Christmas is a chance to celebrate and spend quality time with loved ones, including pets. But there are lots of pet hazards in homes at this time of year that you should be mindful of. The hazards may be particularly relevant for adventurous younger animals and those prone to misbehaviour.
Pet owners need to be wary of leaving drinks where animals can easily reach them, particularly those that are alcoholic. Food items which should be on the radars of pet owners include raisins, currants and sultanas commonly found in mince pies, Christmas cake and Christmas pudding. These food types can cause kidney failure in dogs and cats. Other dangerous foods include macadamia nuts, raw onions, walnuts, bread and cheese, along with stuffing containing such ingredients.

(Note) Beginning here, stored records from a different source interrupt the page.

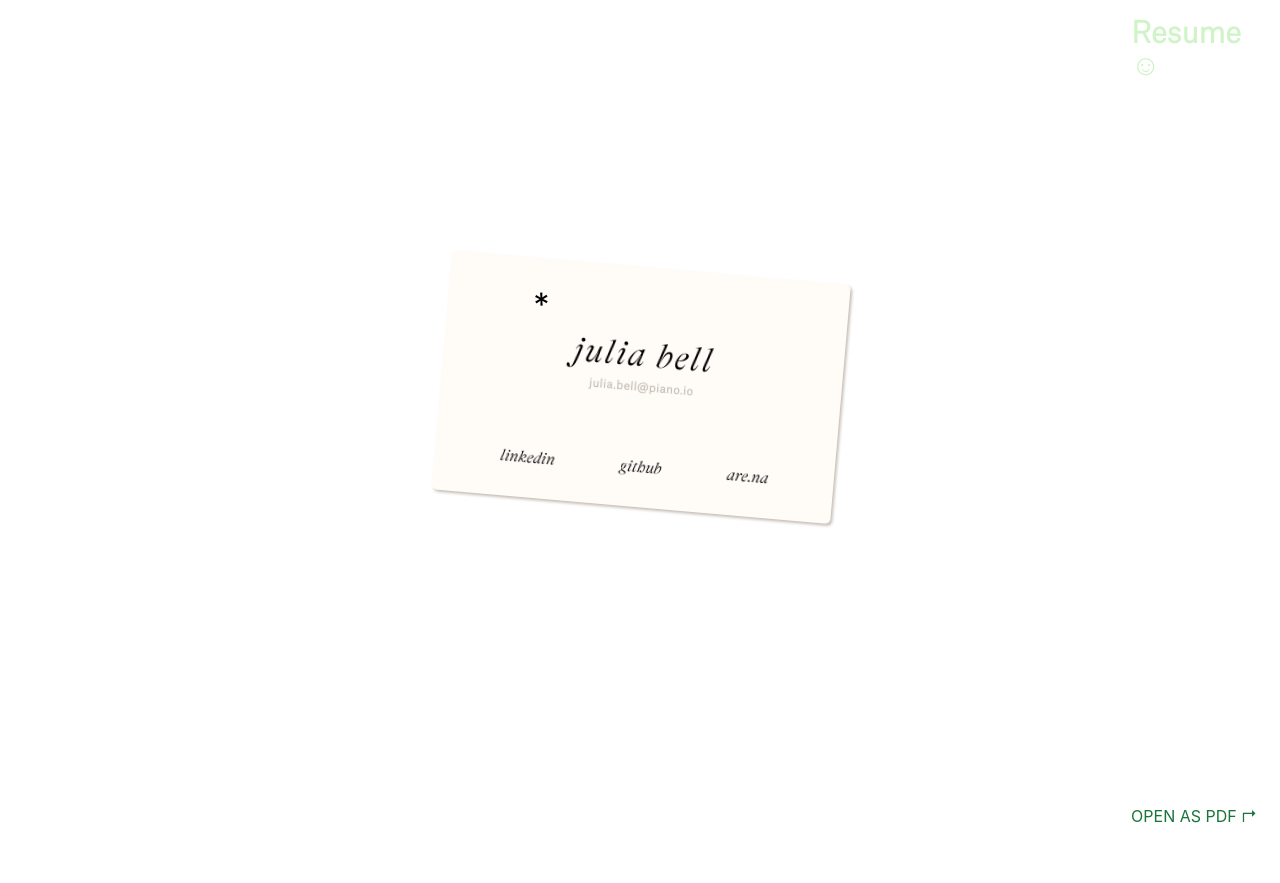
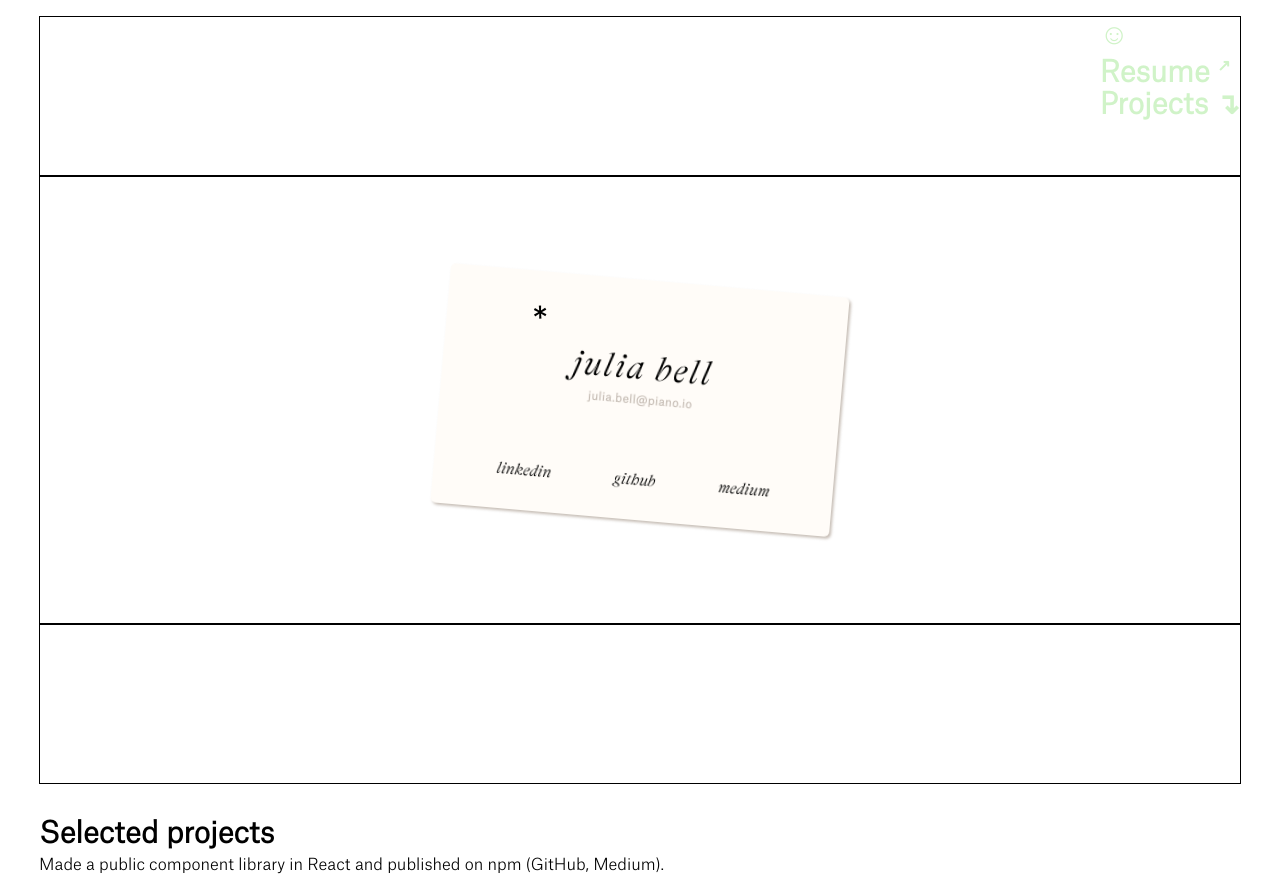
Before and after one commit to jawblet/my-portfolio, a Next.js app: page / in a window 1280 px wide. Shown: the top 883 px of the page. Built offline with nearby package versions, Linux system fonts and the light colour scheme.

Commit message:
new project page

```diff
--- /dev/null
+++ b/components/BottomBanner.js
@@ -0,0 +1,43 @@
+import { useEffect, useState } from 'react'
+import Fade from './Fade'
+import useTimeout from '../utils/useTimeout'
+import styles from '../styles/Banner.module.scss'
+
+const Leo = () => {
+    return(<h1>yes...she's a leo😈🔥🌞</h1>)
+  }
+
+const Copied = ({ setBanner, banner }) => {
+    const [hasTimeElapsed, setHasTimeElapsed] = useState(false);
+
+      useTimeout(() => {
+        setHasTimeElapsed(true);
+      }, 3000);
+
+      useEffect(() => {
+        hasTimeElapsed && setBanner(null);
+    }, [hasTimeElapsed]);
+
+    return (
+        <h1>email copied to clipboard 💾⛓🖇</h1>
+    )
+}
+
+const BottomBanner = ({setBanner, banner}) => {
+    return (
+        <Fade enter={!!(banner)}>
+        <div className={styles.banner}>
+          {(function() {
+              switch (banner) {
+                case 'stars':
+                  return (<Leo/>);
+                case 'email':
+                  return (<Copied banner={banner} setBanner={setBanner}/>);
+              }
+            })()}
+        </div>
+      </Fade>
+    );
+  };
+
+  export default BottomBanner;
--- a/components/Card.js
+++ b/components/Card.js
@@ -1,8 +1,7 @@
 import { useState, useRef } from "react";
-import styles from "../styles/Card.module.scss";
 import CardFront from "./CardFront";
 import CardBack from './CardBack';
-
+import styles from "../styles/Card.module.scss";
 
 const Card = (props) => {
     const { banner, setBanner } = props;
@@ -27,7 +26,6 @@ const Card = (props) => {
             return setBanner("email");
         }
 
-
         // if starRef is clicked
         if(starRef.current && starRef.current.contains(e.target)) {
             if(banner === "stars") {
@@ -45,7 +43,7 @@ const Card = (props) => {
     }
 
     return (
-        <div className={styles.container}>
+        <div className="home__card">
             <div className={`${styles.card} noselect`} onClick={(e) => handleClick(e)}>
                 {front
                     ? <CardFront starRef={starRef}
--- a/components/CardFront.js
+++ b/components/CardFront.js
@@ -21,8 +21,8 @@ const CardFront = (props, ref) => {
                     <a href="https://github.com/jawblia" target="_blank" rel="noreferrer" onClick={(e) => e.stopPropagation()}>
                         <h4>github</h4>
                     </a>
-                    <a href="https://www.are.na/j-b-lol-w6xh8sc" target="_blank" rel="noreferrer" onClick={(e) => e.stopPropagation()}>
-                        <h4>are.na</h4>
+                    <a href="https://medium.com/@jawblia" target="_blank" rel="noreferrer" onClick={(e) => e.stopPropagation()}>
+                        <h4>medium</h4>
                     </a>
                 </div>
         </div>
--- a/components/Img.js
+++ b/components/Img.js
@@ -2,10 +2,11 @@ import Image from 'next/image';
 
 const Img = () => {
     return (
-        <div className="img">
+        <div className="home__img">
             <Image src="/jb.png" alt="Picture of Julia"
                 width={400} height={345}
-                quality={100}
+                layout='fill'
+                quality={80}
                 />
         </div>
 
@@ -13,3 +14,5 @@ const Img = () => {
 };
 
 export default Img;
+
+//
--- a/components/Nav.js
+++ b/components/Nav.js
@@ -1,19 +1,20 @@
 import { useRouter } from 'next/router'
-import styles from '../styles/Home.module.scss'
-
 
 const Nav = ({ img, setImg }) => {
     const router = useRouter();
 
     return(
-    <div className={styles.nav}>
-        <h2 className="biglink" onClick={() => router.push({pathName: "", hash: "resume"})}>Resume</h2>
-        <h2 className="biglink"
-            //onMouseEnter={() => { setImg(true) }}
-            //onMouseLeave={() => setImg(false)}
-            onClick={() => setImg(!img)}
-            >
+    <div className="home__nav">
+        <h2 className="biglink" onClick={() => setImg(!img)}>
             &#9786;
+        </h2>
+        <h2 className="biglink">
+            <a href="JuliaBell_resume.pdf" target="_blank">
+                Resume&nbsp;<sup>&#8599;</sup>
+            </a>
+        </h2>
+        <h2 className="biglink" onClick={() => router.push({pathName: "", hash: "projects"})}>
+            Projects &#8628;
         </h2>
     </div>
 )
@@ -22,3 +23,5 @@ const Nav = ({ img, setImg }) => {
 export default Nav;
 
 //    <h2 className="biglink">Misc.</h2>
+//    onMouseEnter={() => { setImg(true) }}
+//    onMouseLeave={() => setImg(false)}
--- /dev/null
+++ b/components/Projects.js
@@ -0,0 +1,26 @@
+import styles from '../styles/Projects.module.scss';
+
+const project_array = [
+    { description: <p>Made a public component library in React and published on npm (GitHub, Medium).</p>
+    },
+    { description: <p>Presented a project on quarantine emails at the 4S meeting. Built project site with Next.js and MongoDB.</p>
+    },
+    { description: <p>Co-presented a project in Parsons and MoMa for the 2019 Biodesign Challenge and was a finalist. Also exhibited this project at the 2019 London Design Festival.</p>
+    },
+    { description: <p>Plated Fig Newtons on an Instagram that reached 9K followers at its peak (Eater, Mashable).</p>
+    },
+
+];
+
+const Projects = () => {
+    return(
+        <div id="projects" className={styles.projects}>
+            <h2>Selected projects</h2>
+                {project_array.map((el) =>
+                    <div> {el.description} </div>
+                )}
+        </div>
+    )
+}
+
+export default Projects;
--- a/pages/index.js
+++ b/pages/index.js
@@ -1,31 +1,19 @@
-import { useState, useEffect } from 'react'
+import { useState } from 'react'
 import Head from 'next/head'
 import Card from '../components/Card'
 import Fade from '../components/Fade'
 import Nav from '../components/Nav'
-import Resume from '../components/Resume'
-import styles from '../styles/Home.module.scss'
-import useTimeout from "../utils/useTimeout"
 import Img from '../components/Img'
+import BottomBanner from '../components/BottomBanner'
+import Projects from '../components/Projects'
 
-const Leo = () => {
-  return(<h1>yes...she's a leo😈🔥🌞</h1>
-  )
-}
-
-const Copied = ({ setBanner, banner }) => {
-  const [hasTimeElapsed, setHasTimeElapsed] = useState(false);
-
-    useTimeout(() => {
-      setHasTimeElapsed(true);
-    }, 3000);
-
-    useEffect(() => {
-      hasTimeElapsed && setBanner(null);
-  }, [hasTimeElapsed]);
-
-  return (
-      <h1 className={styles.leo}>email copied to clipboard 💾⛓🖇</h1>
+const PageHead = () => {
+  return(
+    <Head>
+      <title>@jawblia</title>
+      <meta name="@jawblia" content="Julia Bell"/>
+      <link rel="icon" href="/favicon.ico"/>
+    </Head>
   )
 }
 
@@ -33,36 +21,24 @@ export default function Home() {
   const [banner, setBanner] = useState(null);
   const [img, setImg] = useState(false);
 
-  console.log(banner);
   return (
     <>
-      <Head>
-        <title>@jawblia</title>
-        <meta name="@jawblia" content="jawblia's website" />
-        <link rel="icon" href="/favicon.ico"/>
-      </Head>
-      <div className={styles.home}>
+      <PageHead/>
+      <div className="home">
+          <div className="home_top">
               <Nav img={img} setImg={setImg}/>
+          </div>
+          <div className="home_middle">
             <Card banner={banner} setBanner={setBanner}/>
-          <Fade enter={!!(banner)}>
-            <div className={styles.banner}>
-              {(function() {
-                  switch (banner) {
-                    case 'stars':
-                      return (<Leo/>);
-                    case 'email':
-                      return (<Copied banner={banner} setBanner={setBanner}/>);
-                    default:
-                      return <></>;
-                  }
-                })()}
           </div>
-          </Fade>
+         <div className="home_bottom">
             <Fade enter={img} short>
               <Img/>
             </Fade>
          </div>
-      <Resume/>
+          <BottomBanner banner={banner} setBanner={setBanner}/>
+      </div>
+      <Projects/>
     </>
   )
 }
--- /dev/null
+++ b/styles/Banner.module.scss
@@ -0,0 +1,6 @@
+.banner {
+    position: absolute;
+    bottom: 5px;
+    right: 0;
+    border: 1px solid black;
+}
--- a/styles/Card.module.scss
+++ b/styles/Card.module.scss
@@ -1,12 +1,3 @@
-.container {
-    transform:rotate(5deg);
-    grid-column-start: 2;
-    grid-column-end: 3;
-    grid-row-start: 2;
-    grid-row-end: 3;
-    justify-self: center;
-}
-
 .card {
     box-shadow: 2px 2px 3px $body-light;
     background-color: $off-white;
@@ -18,6 +9,7 @@
     perspective: 50rem;
     backface-visibility: hidden;
     border-radius: 5px;
+    transform: rotate(5deg);
     &:hover {
         box-shadow: 4px 4px 10px $body-lightest;
     }
--- a/styles/Home.module.scss
+++ /dev/null
@@ -1,27 +0,0 @@
-.home {
- display: grid;
- grid-template-columns: 15rem 1fr 15rem;
- grid-template-rows: repeat(3, 1fr);
- overflow: hidden;
- height: 100vh;
- position: relative;
-}
-
-.nav {
-  grid-column-start: 3;
-  grid-column-end: 4;
-  grid-row-start: 1;
-  grid-row-end: 2;
-  justify-self: end;
-  padding: 1rem;
-}
-
-.banner {
-  grid-column-start: 2;
-  grid-column-end: 4;
-  grid-row-start: 3;
-  grid-row-end: 4;
-  justify-self: end;
-  align-self: end;
-  padding: 1rem;
-}
--- /dev/null
+++ b/styles/Projects.module.scss
@@ -0,0 +1,3 @@
+.projects {
+    padding: 1rem;
+}
--- a/styles/globals.scss
+++ b/styles/globals.scss
@@ -7,7 +7,6 @@
   font-family: "Atlas-Grotesk";
   src: url("./assets/Atlas-Grotesk.otf");
 }
-
 
 @font-face{
   font-family: "Atlas-Grotesk-Bold";
@@ -94,9 +93,9 @@ ul {
 }
 
 sup {
-  font-size: 0.6rem;
+  font-size: 1rem;
   font-family: "Atlas-Grotesk-Bold";
-  margin-left: 1rem;
+ // margin-left: 1rem;
 }
 
 .container {
@@ -183,9 +182,87 @@ sup {
   }
 }
 
-.img {
+// LAYOUT
+.home {
+  overflow: hidden;
+  height: 100vh;
+  position: relative;
+  padding: 1rem;
+  display: flex;
+  flex-direction: column;
+  &_top {
+    display: flex;
+    justify-content: right;
+    min-height: 10rem;
+    border: 1px solid black;
+  }
+  &_middle {
+    display: flex;
+    justify-content: center;
+    align-items: center;
+    height: 100%;
+    border: 1px solid black;
+  }
+  &_bottom {
+    min-height: 10rem;
+    border: 1px solid black;
+  }
+ }
+
+
+// SMALL SCREEN
+@media (min-width: 30em) {
+
+}
+
+// BIG SCREEN
+@media (min-width: 60em) {
+
+}
+
+
+
+
+
+
+/*
+.home {
+  display: grid;
+  grid-template-columns: 15rem 1fr 15rem;
+  grid-template-rows: repeat(3, 1fr);
+  overflow: hidden;
+  height: 100vh;
+  position: relative;
+    &__nav {
+      grid-column-start: 3;
+      grid-column-end: 4;
+      grid-row-start: 1;
+      grid-row-end: 2;
+      justify-self: end;
+      padding: 1rem;
+    }
+    &__img {
       grid-column-start: 3;
       grid-column-end: 4;
       grid-row-start: 3;
       grid-row-end: 4;
     }
+    &__card {
+      transform:rotate(5deg);
+      grid-column-start: 2;
+      grid-column-end: 3;
+      grid-row-start: 2;
+      grid-row-end: 3;
+      justify-self: center;
+  }
+  &__banner {
+    grid-column-start: 2;
+    grid-column-end: 4;
+    grid-row-start: 3;
+    grid-row-end: 4;
+    justify-self: end;
+    align-self: end;
+    padding: 1rem;
+  }
+ }
+*/
```
Also changed, not shown: 2 other files (tests, documents, lock files or other folders). Lines whose indentation alone changed are shown as unchanged.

Chocolate is one of the most common causes for a trip to the vets, meaning owners should keep a careful eye on where chocolate is stored and left. This applies all year round but is particularly relevant during the festive season with chocolate often in abundance in everything from advent calendars to variety packs and chocolate coins.

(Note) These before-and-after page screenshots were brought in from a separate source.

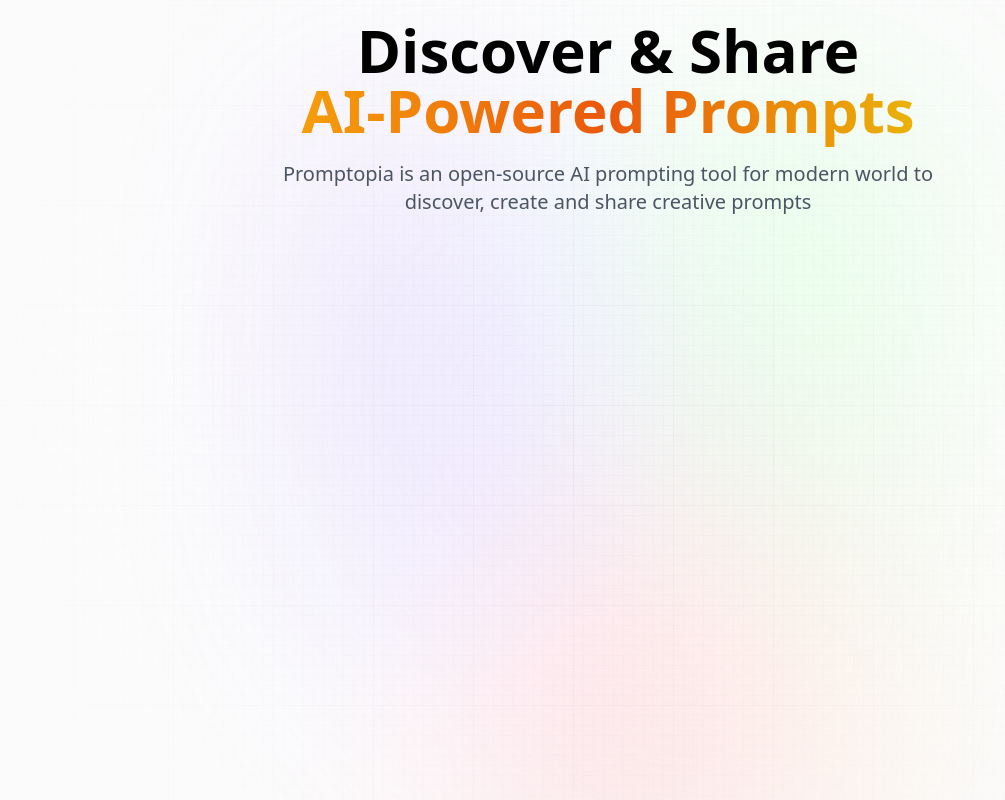
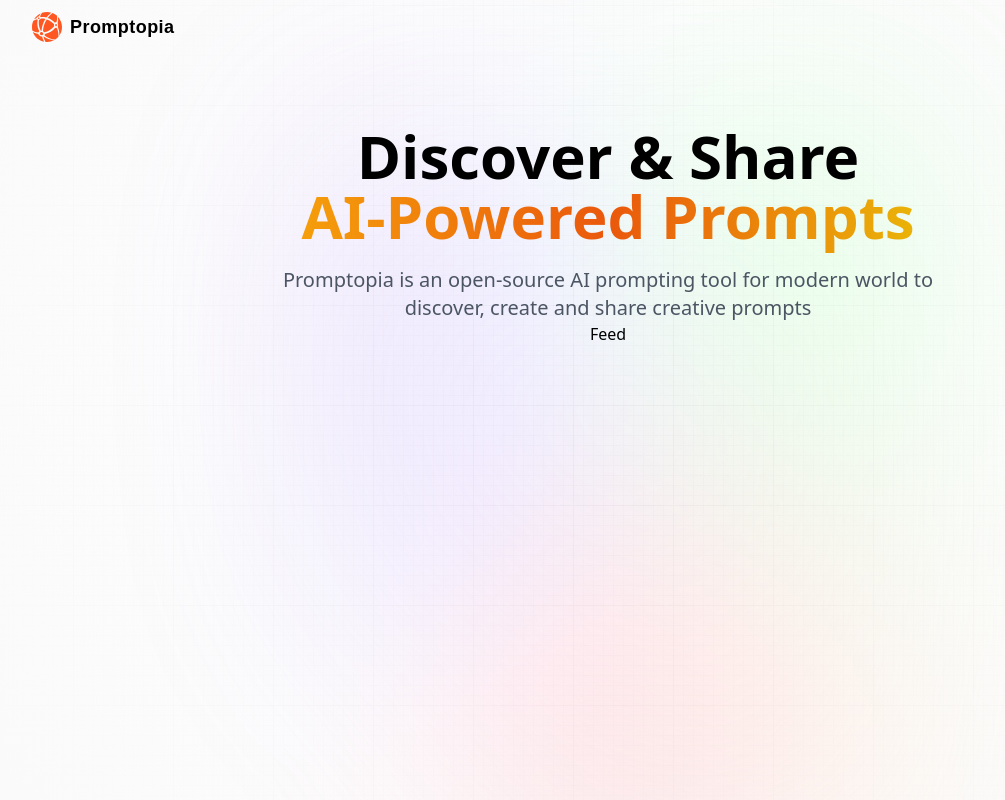
Before and after one commit to plamen5rov/promptopia, a Next.js app: page / in a window 1280 px wide. Shown: the whole page, without its empty margins (32-1037 px from the left). Built offline with nearby package versions, Linux system fonts and the light colour scheme.

Commit message:
feat: add basic navigation

```diff
--- a/app/layout.js
+++ b/app/layout.js
@@ -1,4 +1,6 @@
 import "@styles/globals.css";
+import Nav from "@components/Nav";
+import Provider from "@components/Provider";
 
 export const metadata = {
   title: "Promptopia",
@@ -12,7 +14,10 @@
         <div className="main">
           <div className="gradient" />
         </div>
-        <main className="app">{children}</main>
+        <main className="app">
+          <Nav />
+          {children}
+          </main>
       </body>
     </html>
   );
--- a/app/page.jsx
+++ b/app/page.jsx
@@ -1,3 +1,5 @@
+import Feed from "@components/Feed"
+
 const Home = () => {
   return (
     <section className="w-full flex-center flex-col">
@@ -9,7 +11,7 @@
       Promptopia is an open-source AI prompting tool for modern world to
       discover, create and share creative prompts
 </p>
-{/* <Feed /> */}
+<Feed />
     </section>
 
 
--- a/components/Nav.jsx
+++ b/components/Nav.jsx
@@ -1,8 +1,25 @@
-import React from 'react'
+"use client"
+
+import Link from "next/link";
+import Image from "next/image";
+import { useState, useEffect } from "react";
+import { signIn, signOut, useSession, getProviders } from "next-auth/react"
+
+
 
 const Nav = () => {
   return (
-    <div>Nav</div>
+    <nav className="flex-between w-full mb-16 pt-3">
+      <Link href="/" className="flex gap-2 flex-center">
+        <Image
+        src="/assets/images/logo.svg"
+        alt="Promptopia logo"
+        width={30}
+        height={30}
+        className="object-contain"/>
+        <p className="logo_text">Promptopia</p>
+      </Link>
+    </nav>
   )
 }
 
--- /dev/null
+++ b/components/Provider.jsx
@@ -0,0 +1,9 @@
+import React from 'react'
+
+const Provider = () => {
+  return (
+    <div>Provider</div>
+  )
+}
+
+export default Provider
```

Other hazards include ribbons on presents, tinsel, and sharp tree needles, while kittens can be particularly fond of climbing Christmas trees and playing with baubles. Chewing baubles is also common for dogs. Many gift gadgets and ornaments require disposable batteries, but some dogs view batteries as edible or a chew toy, so they need to be stored safely out of reach.
People like to overindulge at Christmas, but pet owners should avoid overfeeding animals. Also, keep food stuffs on surfaces like coffee tables and lap trays out of reach of pets, as many will eat what they fancy if they have the opportunity.
Mitigate any stress your pets may be feeling by respecting their space and allowing them to have their quiet area to retreat to. This is important as many households will receive guests, and parties and gatherings can be noisy and unfamiliar for pets.
Maintain routines like regular walks, mealtimes and play sessions. It may be easy to mix up your daily routines a bit, but your pet could find breaking up their routines confusing and unsettling.
Ultimately, it may feel like a chore to ensure your pets avoid the hazards of a home at Christmas time, but it will help keep them safe and avoid a time-consuming and possibly costly visit to the vets. Always have contacts details for an emergency vet on standby over the festive period for peace of mind.